(Data items)
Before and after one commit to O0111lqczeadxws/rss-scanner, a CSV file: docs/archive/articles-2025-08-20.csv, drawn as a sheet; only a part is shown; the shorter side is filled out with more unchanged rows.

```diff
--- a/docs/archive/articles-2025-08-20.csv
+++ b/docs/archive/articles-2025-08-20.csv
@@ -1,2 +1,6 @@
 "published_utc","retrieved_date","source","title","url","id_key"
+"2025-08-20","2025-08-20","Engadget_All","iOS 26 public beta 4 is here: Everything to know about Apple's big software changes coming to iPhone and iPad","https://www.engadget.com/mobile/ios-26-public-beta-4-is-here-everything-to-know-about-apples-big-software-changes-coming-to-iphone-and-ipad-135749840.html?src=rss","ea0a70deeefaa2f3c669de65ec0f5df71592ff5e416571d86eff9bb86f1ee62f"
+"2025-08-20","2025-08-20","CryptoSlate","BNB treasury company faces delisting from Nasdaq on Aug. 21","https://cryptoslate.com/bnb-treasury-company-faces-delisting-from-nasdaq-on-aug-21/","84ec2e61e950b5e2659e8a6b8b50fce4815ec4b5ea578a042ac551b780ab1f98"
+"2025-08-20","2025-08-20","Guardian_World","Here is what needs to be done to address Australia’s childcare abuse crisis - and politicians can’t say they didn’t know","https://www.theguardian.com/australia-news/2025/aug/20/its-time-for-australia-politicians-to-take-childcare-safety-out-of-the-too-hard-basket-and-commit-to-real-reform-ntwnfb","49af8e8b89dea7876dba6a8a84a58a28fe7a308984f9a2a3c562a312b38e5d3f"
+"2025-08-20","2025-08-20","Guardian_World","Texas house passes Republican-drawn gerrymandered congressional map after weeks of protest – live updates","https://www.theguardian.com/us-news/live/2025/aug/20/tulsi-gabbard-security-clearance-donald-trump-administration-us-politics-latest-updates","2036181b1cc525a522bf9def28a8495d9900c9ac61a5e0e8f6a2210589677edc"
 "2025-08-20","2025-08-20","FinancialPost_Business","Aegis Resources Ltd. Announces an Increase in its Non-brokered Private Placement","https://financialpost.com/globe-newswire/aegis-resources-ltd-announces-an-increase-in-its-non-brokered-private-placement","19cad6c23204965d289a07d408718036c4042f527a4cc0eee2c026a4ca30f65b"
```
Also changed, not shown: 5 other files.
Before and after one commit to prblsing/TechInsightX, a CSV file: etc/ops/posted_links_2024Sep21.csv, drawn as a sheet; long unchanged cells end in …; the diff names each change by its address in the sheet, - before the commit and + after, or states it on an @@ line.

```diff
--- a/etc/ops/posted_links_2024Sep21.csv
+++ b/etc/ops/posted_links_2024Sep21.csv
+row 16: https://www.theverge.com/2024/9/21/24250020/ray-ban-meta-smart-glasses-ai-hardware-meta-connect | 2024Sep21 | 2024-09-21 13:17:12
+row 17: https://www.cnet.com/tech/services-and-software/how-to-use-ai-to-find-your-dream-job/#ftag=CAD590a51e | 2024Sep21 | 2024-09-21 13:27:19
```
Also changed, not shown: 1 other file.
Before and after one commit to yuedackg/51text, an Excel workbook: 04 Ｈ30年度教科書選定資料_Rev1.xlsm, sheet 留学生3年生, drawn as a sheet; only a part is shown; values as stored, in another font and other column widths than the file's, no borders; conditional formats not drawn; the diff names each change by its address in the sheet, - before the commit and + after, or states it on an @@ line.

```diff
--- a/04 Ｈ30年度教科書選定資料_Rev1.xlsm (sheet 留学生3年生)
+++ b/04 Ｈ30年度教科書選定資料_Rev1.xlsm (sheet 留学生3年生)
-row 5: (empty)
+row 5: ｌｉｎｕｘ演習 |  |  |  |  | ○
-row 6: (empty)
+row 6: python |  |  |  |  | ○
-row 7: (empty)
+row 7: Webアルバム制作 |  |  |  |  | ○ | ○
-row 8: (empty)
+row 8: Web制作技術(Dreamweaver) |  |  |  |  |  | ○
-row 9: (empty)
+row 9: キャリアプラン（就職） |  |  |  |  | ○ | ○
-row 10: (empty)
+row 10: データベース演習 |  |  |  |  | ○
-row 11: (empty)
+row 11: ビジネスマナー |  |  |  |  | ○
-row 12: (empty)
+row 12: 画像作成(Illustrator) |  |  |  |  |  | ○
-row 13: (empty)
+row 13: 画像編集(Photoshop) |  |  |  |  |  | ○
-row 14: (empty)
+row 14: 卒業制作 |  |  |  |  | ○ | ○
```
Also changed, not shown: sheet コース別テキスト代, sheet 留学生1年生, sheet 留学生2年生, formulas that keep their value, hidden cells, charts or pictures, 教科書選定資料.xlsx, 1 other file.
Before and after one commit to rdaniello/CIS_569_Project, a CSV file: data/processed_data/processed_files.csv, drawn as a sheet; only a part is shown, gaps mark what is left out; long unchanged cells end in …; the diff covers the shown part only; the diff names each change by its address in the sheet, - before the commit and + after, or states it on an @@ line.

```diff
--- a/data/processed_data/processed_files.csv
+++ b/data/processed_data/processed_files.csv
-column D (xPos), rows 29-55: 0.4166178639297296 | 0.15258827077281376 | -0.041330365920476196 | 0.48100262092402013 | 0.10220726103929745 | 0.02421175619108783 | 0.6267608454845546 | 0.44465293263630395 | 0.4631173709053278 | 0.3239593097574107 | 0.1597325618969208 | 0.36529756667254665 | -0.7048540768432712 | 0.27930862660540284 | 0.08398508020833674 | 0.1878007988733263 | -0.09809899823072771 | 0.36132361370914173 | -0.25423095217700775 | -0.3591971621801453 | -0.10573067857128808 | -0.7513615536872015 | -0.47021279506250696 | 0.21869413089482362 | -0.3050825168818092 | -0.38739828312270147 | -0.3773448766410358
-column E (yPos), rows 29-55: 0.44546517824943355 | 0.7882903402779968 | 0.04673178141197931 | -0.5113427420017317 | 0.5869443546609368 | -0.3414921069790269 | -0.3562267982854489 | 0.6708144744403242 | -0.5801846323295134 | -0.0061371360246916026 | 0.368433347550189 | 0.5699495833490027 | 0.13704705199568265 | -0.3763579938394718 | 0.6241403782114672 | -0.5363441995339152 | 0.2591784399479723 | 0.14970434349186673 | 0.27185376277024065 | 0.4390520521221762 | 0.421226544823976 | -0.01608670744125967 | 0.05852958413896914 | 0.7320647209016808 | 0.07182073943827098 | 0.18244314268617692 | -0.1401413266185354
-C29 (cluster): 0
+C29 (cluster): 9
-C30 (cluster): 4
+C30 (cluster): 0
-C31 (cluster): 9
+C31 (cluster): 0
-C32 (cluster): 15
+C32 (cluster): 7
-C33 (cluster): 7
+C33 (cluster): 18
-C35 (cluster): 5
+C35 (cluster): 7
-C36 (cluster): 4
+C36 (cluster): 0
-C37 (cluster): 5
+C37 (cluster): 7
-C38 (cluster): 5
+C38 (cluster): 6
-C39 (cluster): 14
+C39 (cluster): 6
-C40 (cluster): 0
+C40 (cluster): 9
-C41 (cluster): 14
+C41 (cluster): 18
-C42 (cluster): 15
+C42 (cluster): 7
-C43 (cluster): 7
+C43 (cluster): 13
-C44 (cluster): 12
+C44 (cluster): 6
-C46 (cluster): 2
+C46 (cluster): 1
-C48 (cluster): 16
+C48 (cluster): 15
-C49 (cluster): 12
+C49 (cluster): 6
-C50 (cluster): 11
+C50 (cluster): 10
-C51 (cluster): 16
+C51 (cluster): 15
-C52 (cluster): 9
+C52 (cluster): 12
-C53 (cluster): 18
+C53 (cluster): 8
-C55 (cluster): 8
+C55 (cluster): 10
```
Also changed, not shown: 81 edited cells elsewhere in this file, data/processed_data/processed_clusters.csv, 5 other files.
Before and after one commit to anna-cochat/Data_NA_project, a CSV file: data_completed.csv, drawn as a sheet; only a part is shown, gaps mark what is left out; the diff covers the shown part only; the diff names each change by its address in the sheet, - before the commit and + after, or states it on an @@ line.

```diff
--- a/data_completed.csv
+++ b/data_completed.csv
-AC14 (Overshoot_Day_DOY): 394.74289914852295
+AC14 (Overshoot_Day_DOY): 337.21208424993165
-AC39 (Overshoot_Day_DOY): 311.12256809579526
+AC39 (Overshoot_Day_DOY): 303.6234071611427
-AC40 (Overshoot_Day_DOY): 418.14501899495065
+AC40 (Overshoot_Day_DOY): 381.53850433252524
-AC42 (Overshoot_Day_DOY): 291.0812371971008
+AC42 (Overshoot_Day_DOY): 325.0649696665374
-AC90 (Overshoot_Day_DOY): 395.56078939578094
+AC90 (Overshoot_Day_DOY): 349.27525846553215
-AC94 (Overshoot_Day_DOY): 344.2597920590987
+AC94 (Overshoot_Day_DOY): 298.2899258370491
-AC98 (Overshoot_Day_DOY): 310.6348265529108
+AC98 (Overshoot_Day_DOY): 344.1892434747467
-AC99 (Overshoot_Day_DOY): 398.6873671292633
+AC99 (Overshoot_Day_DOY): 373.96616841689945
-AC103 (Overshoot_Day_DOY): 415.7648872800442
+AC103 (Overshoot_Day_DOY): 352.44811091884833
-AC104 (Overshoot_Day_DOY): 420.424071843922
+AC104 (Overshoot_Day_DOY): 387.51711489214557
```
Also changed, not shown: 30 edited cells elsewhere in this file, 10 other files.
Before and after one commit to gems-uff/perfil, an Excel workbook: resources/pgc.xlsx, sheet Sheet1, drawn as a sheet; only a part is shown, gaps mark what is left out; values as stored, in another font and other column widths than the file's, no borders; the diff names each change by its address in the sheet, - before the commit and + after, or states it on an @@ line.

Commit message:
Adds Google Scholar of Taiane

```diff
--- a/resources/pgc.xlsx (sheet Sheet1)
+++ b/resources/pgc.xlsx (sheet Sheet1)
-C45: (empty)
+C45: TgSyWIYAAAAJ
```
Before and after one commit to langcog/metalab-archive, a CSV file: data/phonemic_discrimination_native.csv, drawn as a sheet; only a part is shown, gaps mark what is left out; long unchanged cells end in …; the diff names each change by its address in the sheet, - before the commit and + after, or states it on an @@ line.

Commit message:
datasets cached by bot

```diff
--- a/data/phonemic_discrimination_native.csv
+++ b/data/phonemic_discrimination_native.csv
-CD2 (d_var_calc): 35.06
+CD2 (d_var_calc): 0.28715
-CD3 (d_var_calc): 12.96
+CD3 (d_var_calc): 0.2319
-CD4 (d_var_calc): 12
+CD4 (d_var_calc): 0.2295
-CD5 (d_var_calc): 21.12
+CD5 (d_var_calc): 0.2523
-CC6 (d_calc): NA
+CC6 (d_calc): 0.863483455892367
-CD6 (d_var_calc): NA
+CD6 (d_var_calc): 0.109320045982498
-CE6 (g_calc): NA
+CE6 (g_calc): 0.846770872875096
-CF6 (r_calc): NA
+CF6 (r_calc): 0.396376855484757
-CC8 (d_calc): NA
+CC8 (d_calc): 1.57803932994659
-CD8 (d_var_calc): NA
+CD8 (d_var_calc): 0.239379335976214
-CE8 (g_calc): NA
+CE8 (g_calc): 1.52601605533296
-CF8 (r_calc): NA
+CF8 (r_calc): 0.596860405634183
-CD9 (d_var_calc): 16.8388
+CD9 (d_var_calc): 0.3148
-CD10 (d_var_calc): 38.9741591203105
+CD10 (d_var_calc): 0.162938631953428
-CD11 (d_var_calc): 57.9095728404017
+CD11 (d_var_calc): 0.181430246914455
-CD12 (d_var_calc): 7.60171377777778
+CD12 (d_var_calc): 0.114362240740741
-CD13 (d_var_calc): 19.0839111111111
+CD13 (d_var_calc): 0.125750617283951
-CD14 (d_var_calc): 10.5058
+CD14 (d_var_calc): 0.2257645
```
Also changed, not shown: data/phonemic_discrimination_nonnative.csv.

## EXERCISE PROMPT:
Using the entries, return every line where the word "know" can be found.

## WRITTEN REPLY:
+"2025-08-20","2025-08-20","Engadget_All","iOS 26 public beta 4 is here: Everything to know about Apple's big software changes coming to iPhone and iPad","https://www.engadget.com/mobile/ios-26-public-beta-4-is-here-everything-to-know-about-apples-big-software-changes-coming-to-iphone-and-ipad-135749840.html?src=rss","ea0a70deeefaa2f3c669de65ec0f5df71592ff5e416571d86eff9bb86f1ee62f"
+"2025-08-20","2025-08-20","Guardian_World","Here is what needs to be done to address Australia’s childcare abuse crisis - and politicians can’t say they didn’t know","https://www.theguardian.com/australia-news/2025/aug/20/its-time-for-australia-politicians-to-take-childcare-safety-out-of-the-too-hard-basket-and-commit-to-real-reform-ntwnfb","49af8e8b89dea7876dba6a8a84a58a28fe7a308984f9a2a3c562a312b38e5d3f"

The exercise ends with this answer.